American fury in the Philippines. XIX / Panay

Letter of Mr. Nelson is in the Boston Herald of August 25, 1902

...There is probably no island in the archipelago where it was used
oftener and with better effect than in Panay.... When General Hughes
began his vigorous campaign, Panay was one of the worst of the
islands: to-day it is one of the best.... And there seems to be no
doubt that these conditions are due to the stern measures adopted to
crush out guerilla warfare and ladronism. There was talk of
promiscuous burning in connection with General Smith. Let me tell you
what it really means when you can see it. The Eighteenth Regulars
marched from Iloilo in the south to Capiz in the north of Panay, under
orders to burn every town from which they were attacked. The result
was they left a strip of land sixty miles wide from one end of the
island to the other, over which the traditional crow could not have

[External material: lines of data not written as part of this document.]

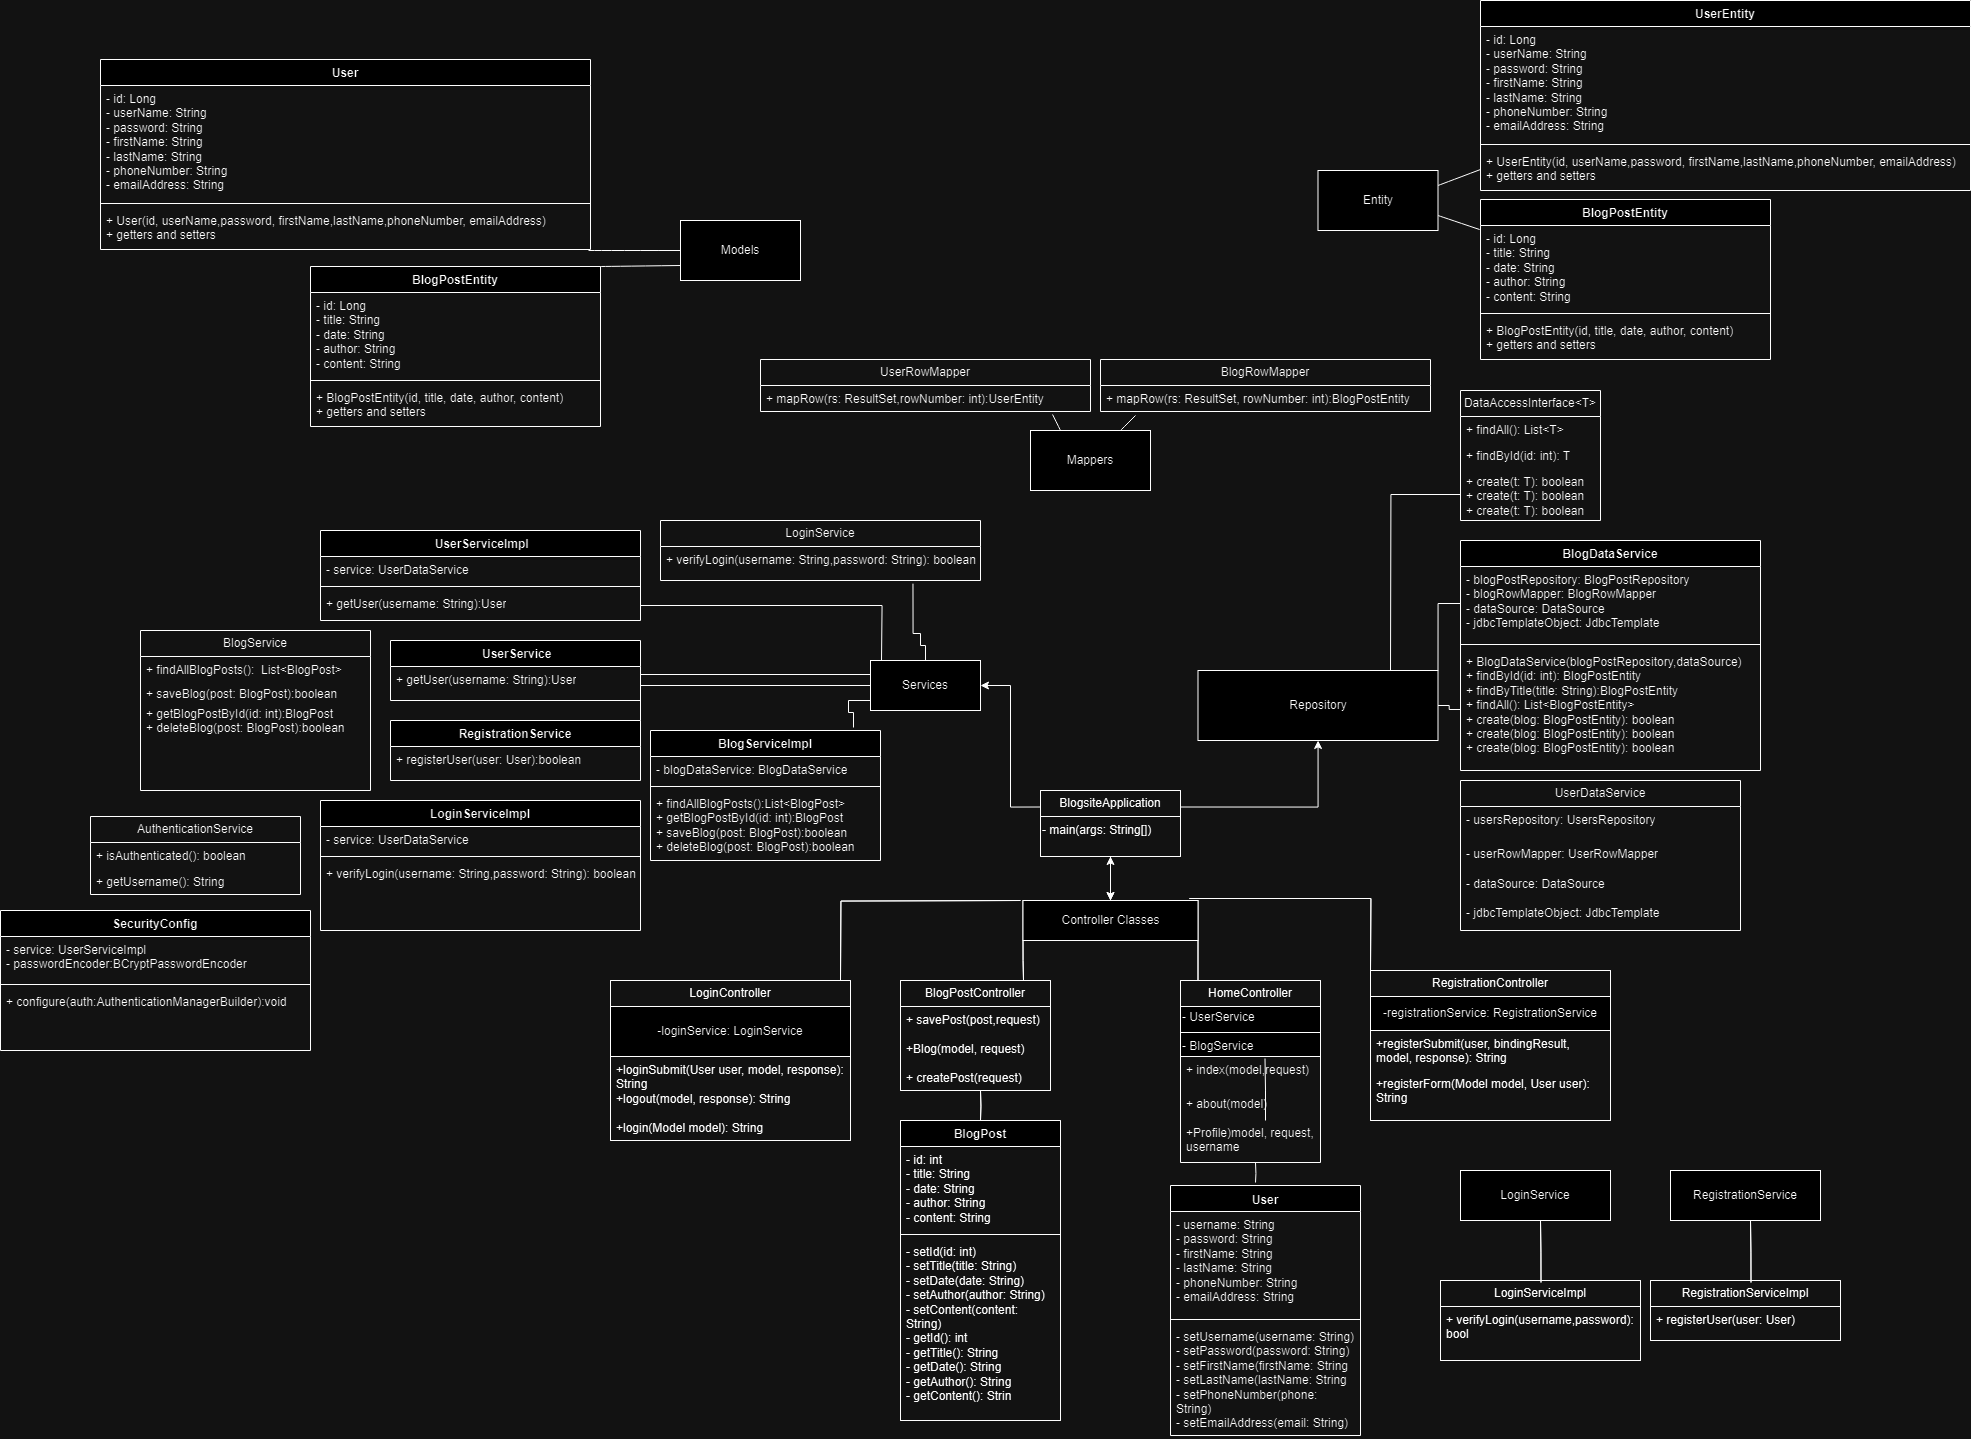
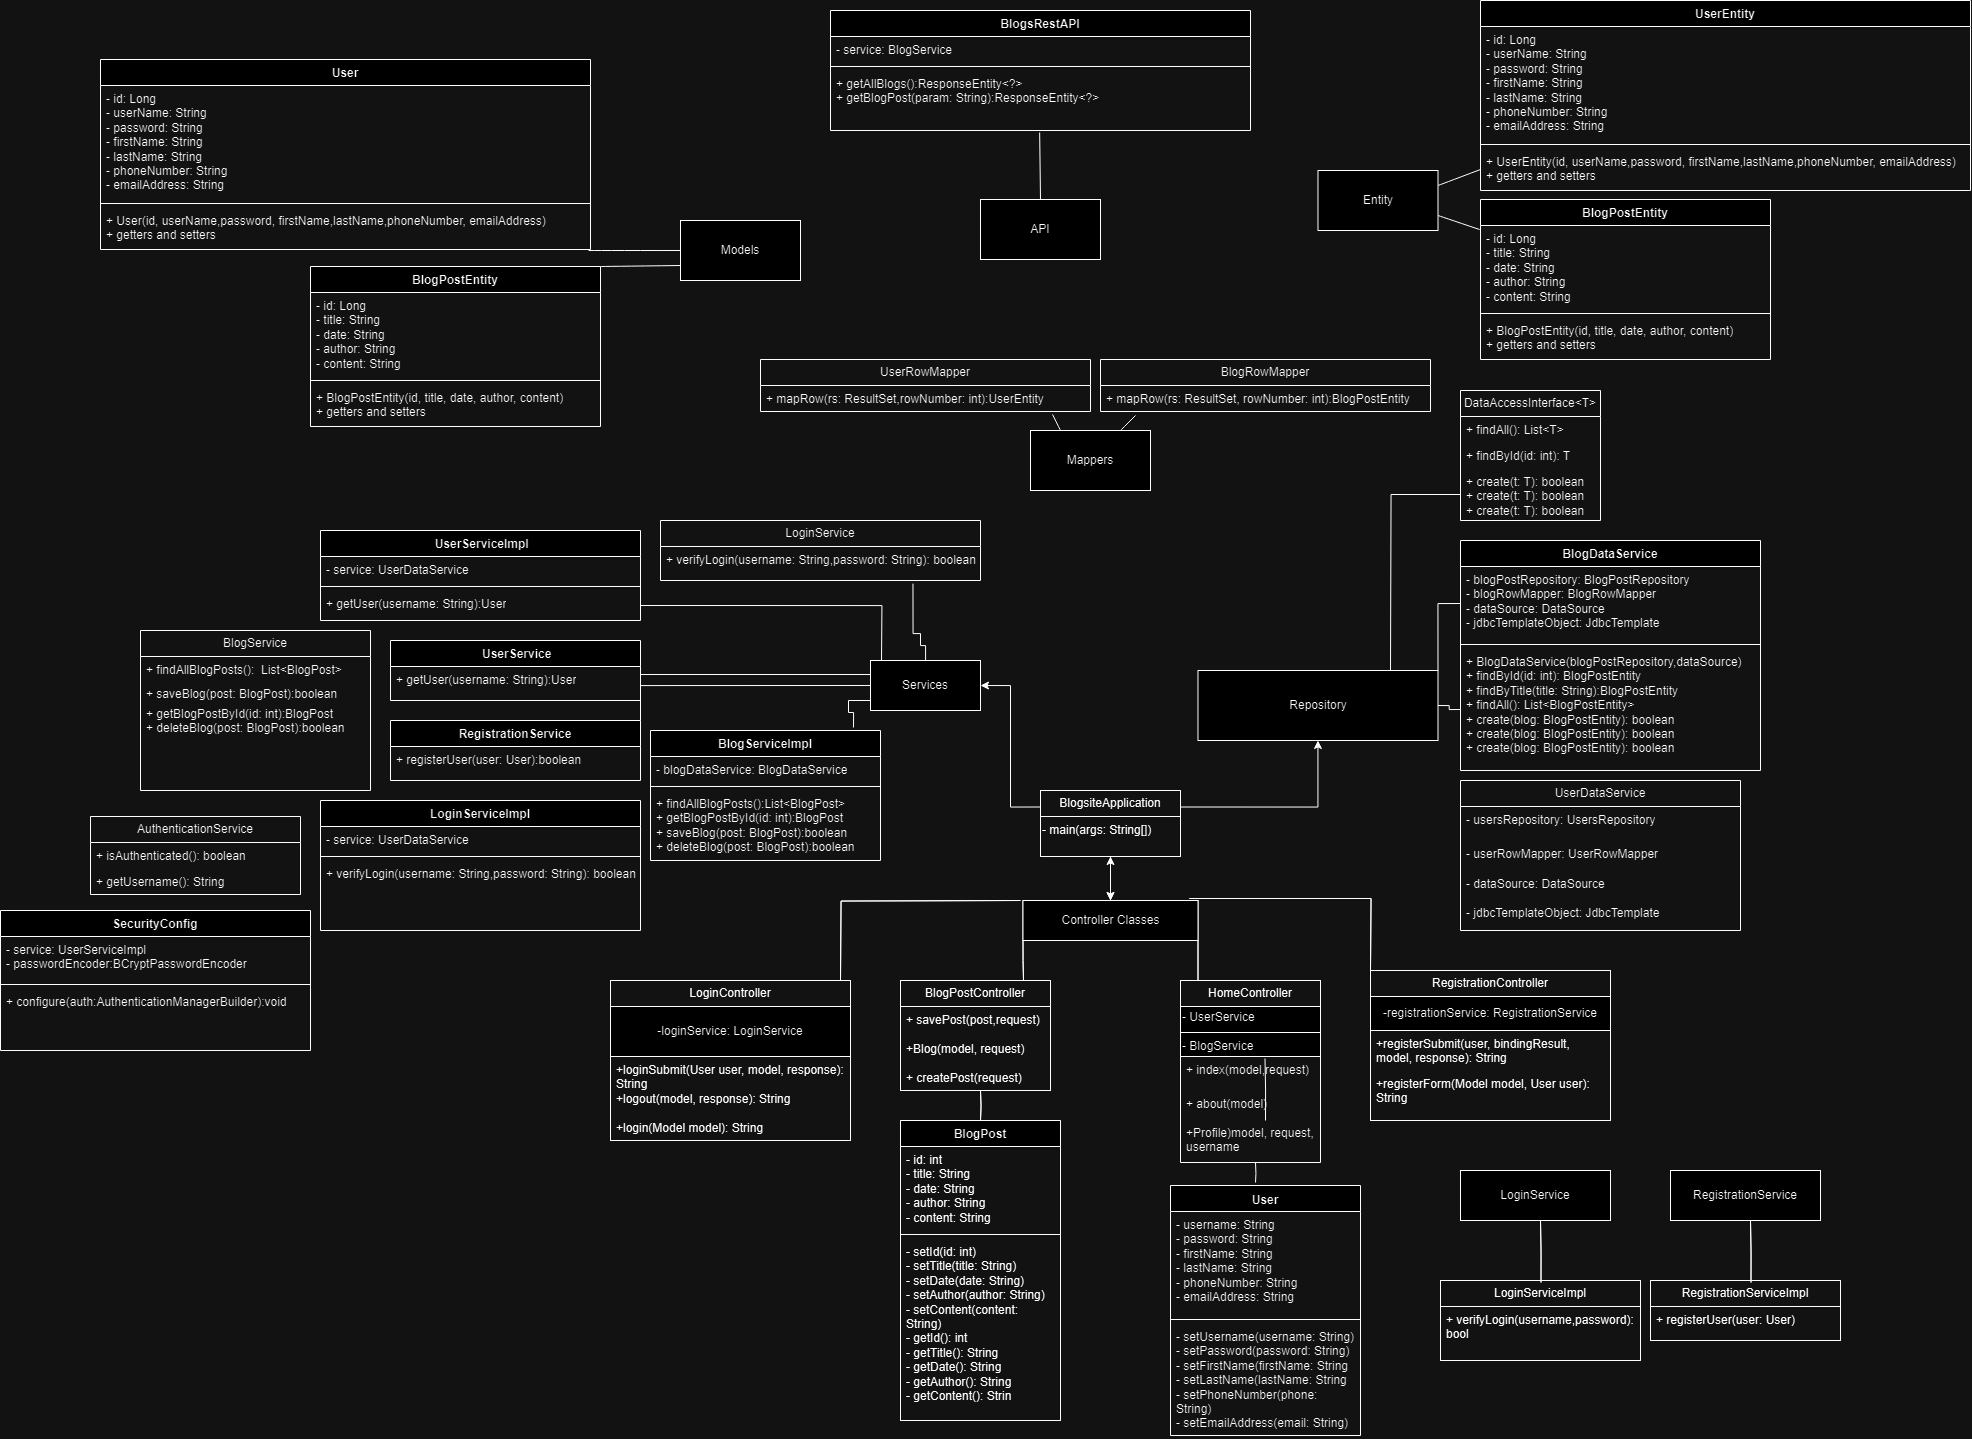
Updated class diagram

diff --git a/blogsite/src/main/java/com/cst339/blogsite/api/BlogsRestAPI.java b/blogsite/src/main/java/com/cst339/blogsite/api/BlogsRestAPI.java
@@ -10,7 +10,6 @@ import org.springframework.web.bind.annotation.RequestMapping;
 import org.springframework.web.bind.annotation.RestController;
 
 import com.cst339.blogsite.models.BlogPost;
-import com.cst339.blogsite.models.UserModel;
 import com.cst339.blogsite.services.BlogService;
 import org.springframework.web.bind.annotation.RequestParam;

flown without provisions. That is what burning means, and no more.